Anyway, while in Denver for those short seven months, I bought a Dragon Tree (Dracaena marginata) in a 4" plastic pot. You know, the little plants at Walmart that cost, like, $1.49. When I moved to Stillwater in August of 2000, I brought it with me. A few months later, when Nettl's mother died, her dad gave me all of her plants. One of them was a tiny Dragon Tree, not taller than 4 or 5 inches. I immediately moved it in with my other Dragon Tree, which by then had grown to be about a foot tall. They were happy together for about five years and, because one was tall and the other short, and they looked like they had busy heads, I named them Cheech & Chong.


Lubricate That Blog

My pal Monty, over at The Daily Bitch, posted an entry that really challenged me. As always, she's on the cutting edge of something fun, or the slippery slope of something dangerous...


Black and White America

A few days ago, JP Deni posted a link to the following article in Facebook.
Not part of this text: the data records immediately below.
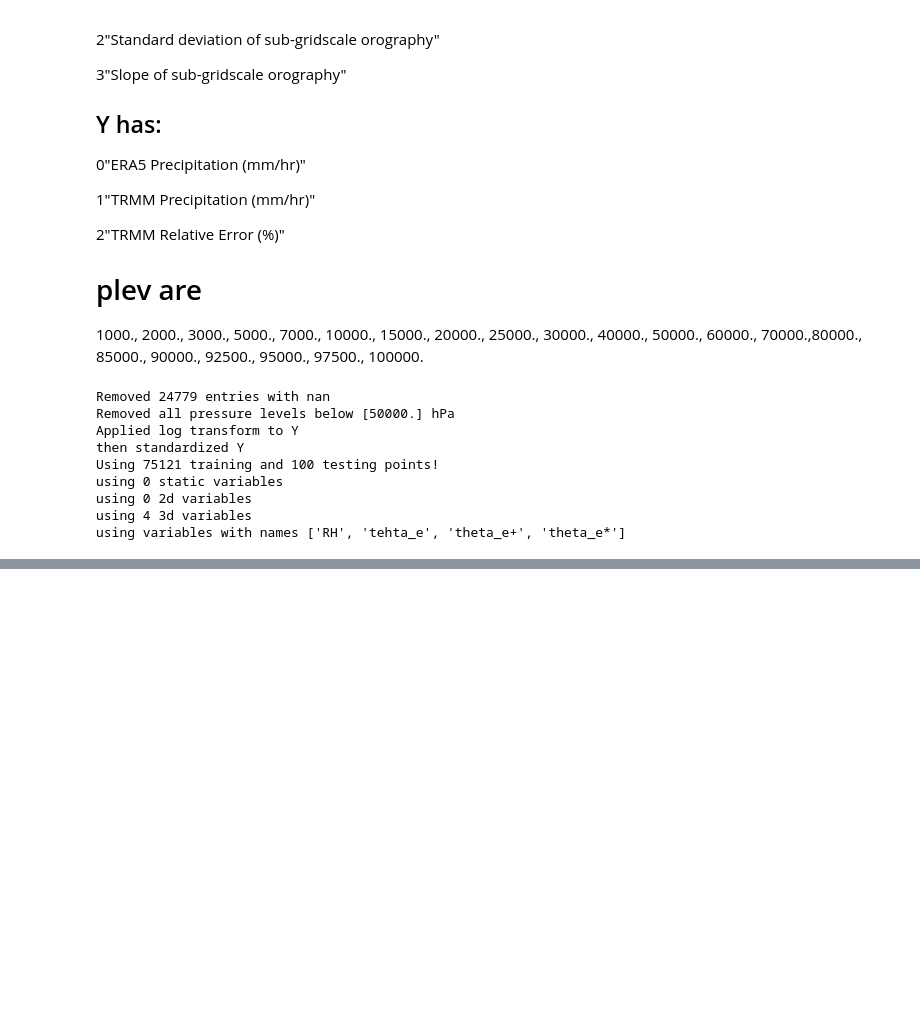
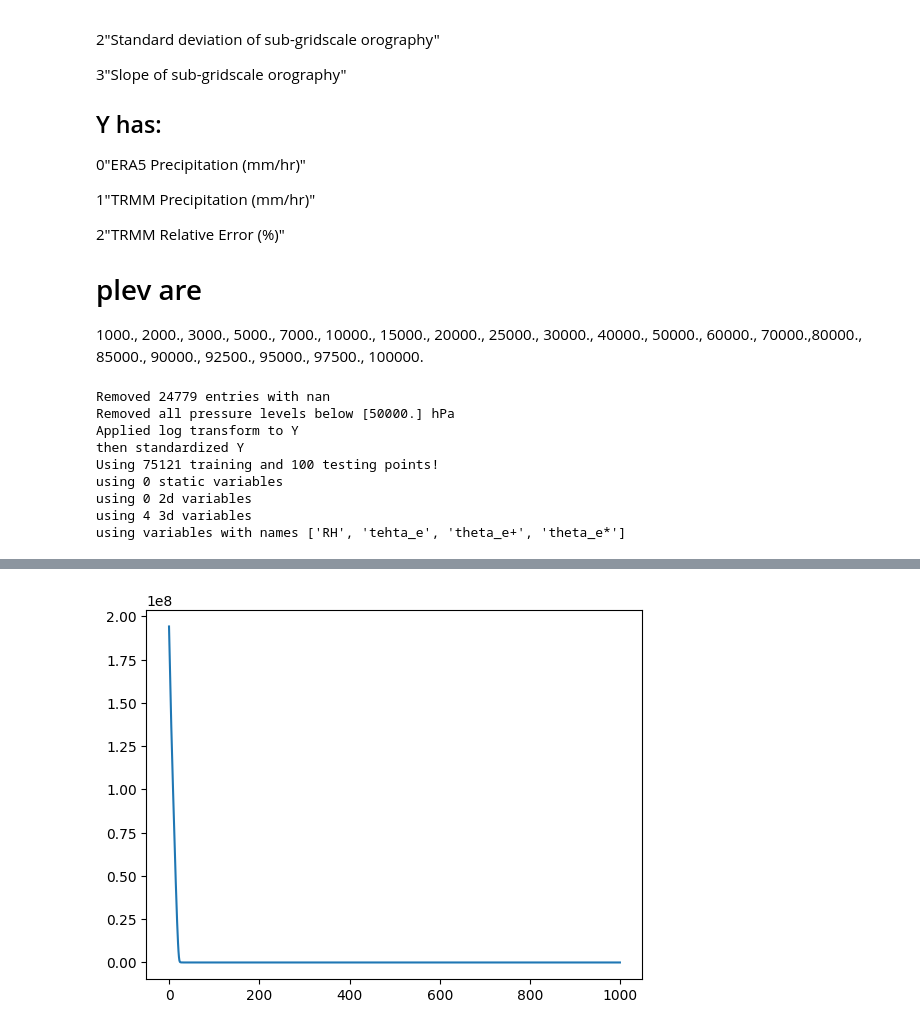
Before and after one commit to JaxGaussianProcesses/GPJax, a Jupyter notebook: Play.ipynb, the cells around one changed output, grey strips where cells are left out. Saved outputs shown, nothing was run; the diff lists cells and outputs as text; code cells hidden in the pictures; blank space fills up the shorter version.

```diff
--- a/Play.ipynb
+++ b/Play.ipynb
@@ -310,57 +314,53 @@ interaction vars is [6.82395804e-01 2.73707065e-01 1.00005095e-05]
 # %%
-# # choose inducing inputs and init SVGP
-# num_inducing = 200
-# # z = jr.normal(key, (num_inducing , num_variables)) # allow this
-# z = opt_posterior.smoother.smooth_data(D_small)[0][:num_inducing,:]
+# choose inducing inputs and init SVGP
+num_inducing = D_small.n
+# z = jr.normal(key, (num_inducing , num_variables)) # allow this
+z = opt_posterior.smoother.smooth_data(D_small)[0]
 
 
-# init_posterior_at_inducing = opt_posterior.predict(z, D_small)
-# D_full = VerticalDataset(
-#     X2d = X2d[:N_train,:],
-#     X3d = X3d[:N_train,:,:],
-#     Xstatic = Xstatic[:N_train,:],
-#     y=Y[:N_train,:],
-# )
-# # todo try whitening ?
-# q = gpx.variational_families.VariationalGaussian(
-#     posterior=opt_posterior,
-#     inducing_inputs=z,
-#     variational_mean= init_posterior_at_inducing.mean()[:,None],
-#     variational_root_covariance= jnp.linalg.cholesky(init_posterior_at_inducing.covariance() + 1e-3 * jnp.eye(num_inducing)), # todo check this is right!
-# )
+init_posterior_at_inducing = opt_posterior.predict(z, D_small)
+D_full = VerticalDataset(
+    X2d = X2d[:N_train,:],
+    X3d = X3d[:N_train,:,:],
+    Xstatic = Xstatic[:N_train,:],
+    y=Y[:N_train,:],
+)
+# todo try whitening ?
+q = gpx.variational_families.VariationalGaussian(
+    posterior=opt_posterior,
+    inducing_inputs=z,
+    variational_mean= init_posterior_at_inducing.mean()[:,None],
+    variational_root_covariance= jnp.eye(num_inducing, dtype=jnp.float64)#jnp.linalg.cholesky(init_posterior_at_inducing.covariance() + 1e-3 * jnp.eye(num_inducing)), # todo check this is right!
+)
 
-# q = q.replace_trainable(inducing_inputs=False)
-# # q = q.replace_trainable(variational_mean=False)
-# # q = q.replace_trainable(variational_root_covariance=False)
+#q = q.replace_trainable(inducing_inputs=False)
+# q = q.replace_trainable(variational_mean=False)
+# q = q.replace_trainable(variational_root_covariance=False)
 
-# objective = jax.jit(CustomELBO(negative=True))
-# def zero_grads():
-#     def init_fn(_):
-#         return ()
-#     def update_fn(updates, state, params=None):
-#         return jax.tree_map(jnp.zeros_like, updates), ()
-#     return ox.GradientTransformation(init_fn, update_fn)
+objective = jax.jit(CustomELBO(negative=True))
 
-# optim_pytree = q.replace(
-#     posterior = ox.adamw(1e-3),
-#     variational_mean = ox.adamw(1e-2),
-#     variational_root_covariance = ox.adamw(1e-2),
-#     inducing_inputs= ox.adamw(1e-2),
-#     )
+optim_pytree = q.replace(
+    posterior = ox.adam(1e-1),
+    variational_mean = ox.adam(1e-1),
+    variational_root_covariance = ox.adam(1e-2),
+    inducing_inputs= ox.adam(1e-1),
+    )
 
-# optim = optim_builder(optim_pytree)
+optim = optim_builder(optim_pytree)
 
-# opt_q, history = gpx.fit(
-#     model=q,
-#     objective=objective,
-#     train_data=D_full,
-#     optim=optim,
-#     num_iters=500,
-#     key=jr.PRNGKey(42),
-#     batch_size=512,
-#     safe=False,
-# )
+opt_q, history = gpx.fit(
+    model=q,
+    objective=objective,
+    train_data=D_full,
+    optim=optim,
+    num_iters=1000,
+    key=jr.PRNGKey(42),
+    batch_size=512,
+    safe=False,
+)
 
-# plt.figure()
-# plt.plot(history)
-# plot_params(opt_q, title="full fit")
+plt.figure()
+plt.plot(history)
+plot_params(opt_q, title="full fit")
+# %% [output]
+[figure, added]
```
Also changed, not shown: parts of 6 cells of this notebook, 5 other files.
The photography was so wonderful that I had to post one picture in hope that you'll go look at the rest. Why, oh, why were talents like this kept from white America? What did society, our civilization, gain? Aren't we supposed to be better than that? When we hide another's light under a bushel, we hurt not only them, but ourselves. As Shakespeare wrote, "All are punished." Sorry, but racism is something that just chaps my ass. I just don't understand it. We are one family on this planet and we need to take pride in each others' gifts, helping each other along. Anyway, here's the article. Please go look at the photographs when you're finished reading. (This photo will enlarge if you click it.)...


In Praise of Naps

“Naps are nature's way of reminding you that life is nice, like a beautiful, softly swinging hammock strung between birth and infinity.” Peggy Noonan

Is there anything in life more precious than an afternoon nap? I’m not talking about the 10-minute power nap (at which I used to be pro), I’m talking about that luxurious hour when the world outside ceases to matter and life goes on just fine without us. The Spanish have always had the right idea; they’ve always known about the benefits of the siesta. They know that there isn’t much in our workaday world that is so important that it can’t wait an hour...